Celebrating the Freedom to Read:
September 25 – October 1, 2016
Banned Books Week is an annual event celebrating the freedom to read…[It] highlights the value of free and open access to information. Banned Books Week brings together the entire book community; librarians, booksellers, publishers, journalists, teachers, and readers of all types, in shared support of the freedom to seek and to express ideas, even those some consider unorthodox or unpopular.
I was naive as child to assume I could have access to any book I wanted to read as soon as I was able to read it. Back in the dark ages of the 1950’s, I thought I was a real big shot when I mastered Fun With Dick and Jane. It wasn’t until high school that I learned that some books offend some people and those people didn’t think I should make my own reading choices.
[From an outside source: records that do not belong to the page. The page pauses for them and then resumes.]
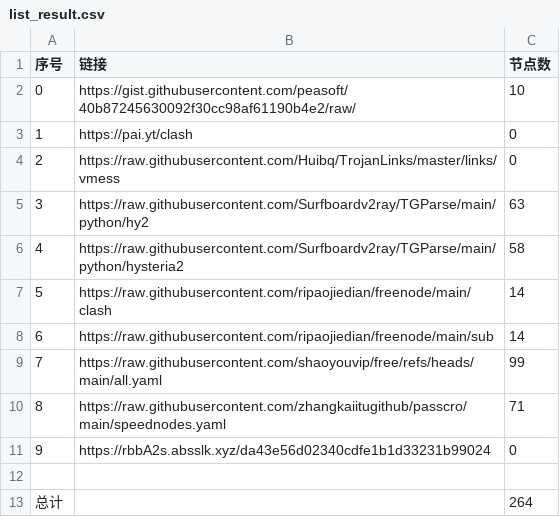
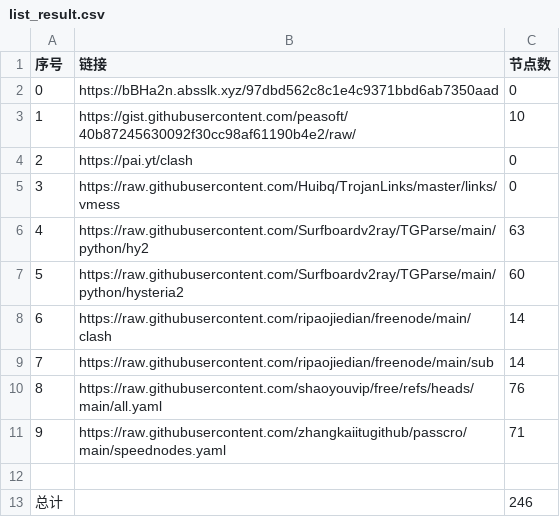
Before and after one commit to Rygtx/NoMoreWalls, a CSV file: list_result.csv, drawn as a sheet; removed rows and columns are numbered as before the commit, all else as after; the diff names each change by its address in the sheet, - before the commit and + after, or states it on an @@ line.

```diff
--- a/list_result.csv
+++ b/list_result.csv
+row 2: 0 | https://bBHa2n.absslk.xyz/97dbd562c8c1e4c9371bbd6ab7350aad | 0
@@ column A (序号) renumbered between rows 3 and 11 @@
-C7 (节点数): 58
+C7 (节点数): 60
-C10 (节点数): 99
+C10 (节点数): 76
-row 11: 9 | https://rbbA2s.absslk.xyz/da43e56d02340cdfe1b1d33231b99024 | 0
-C13 (节点数): 264
+C13 (节点数): 246
```
Also changed, not shown: 29 other files.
The American Library Association’s Office of Information Freedom began collecting data about challenged and banned books in 1990 and that list of 20,000+ is just the tip of the iceberg – it doesn’t include unreported challenges.
If you want to see a list of the most popular titles listed by challenge reasons, visit the link to the ALA in the graphic above.
Each year, I choose a title from the latest list of challenges and read it for myself. This year’s selection is:
LOOKING FOR ALASKA
by John Green.
ALA Best Book for Young Adults
Top 10 ALA Quick Pick for Reluctant Young Readers
2005 Booklist Editors’ Choice
Kirkus Best Book of 2005
2005 School Library Journal Best Book of the Year
New York Public Library Book for the Teen Age
Unsuited for Age Group
New York Dutton | 1st Ed. 2005
Hardcover: 350 pages
Audience: Secondary School (High School)
Stayed tuned for my review and thoughts in the coming weeks. If you choose to read a title from the banned books list I would love to hear about it!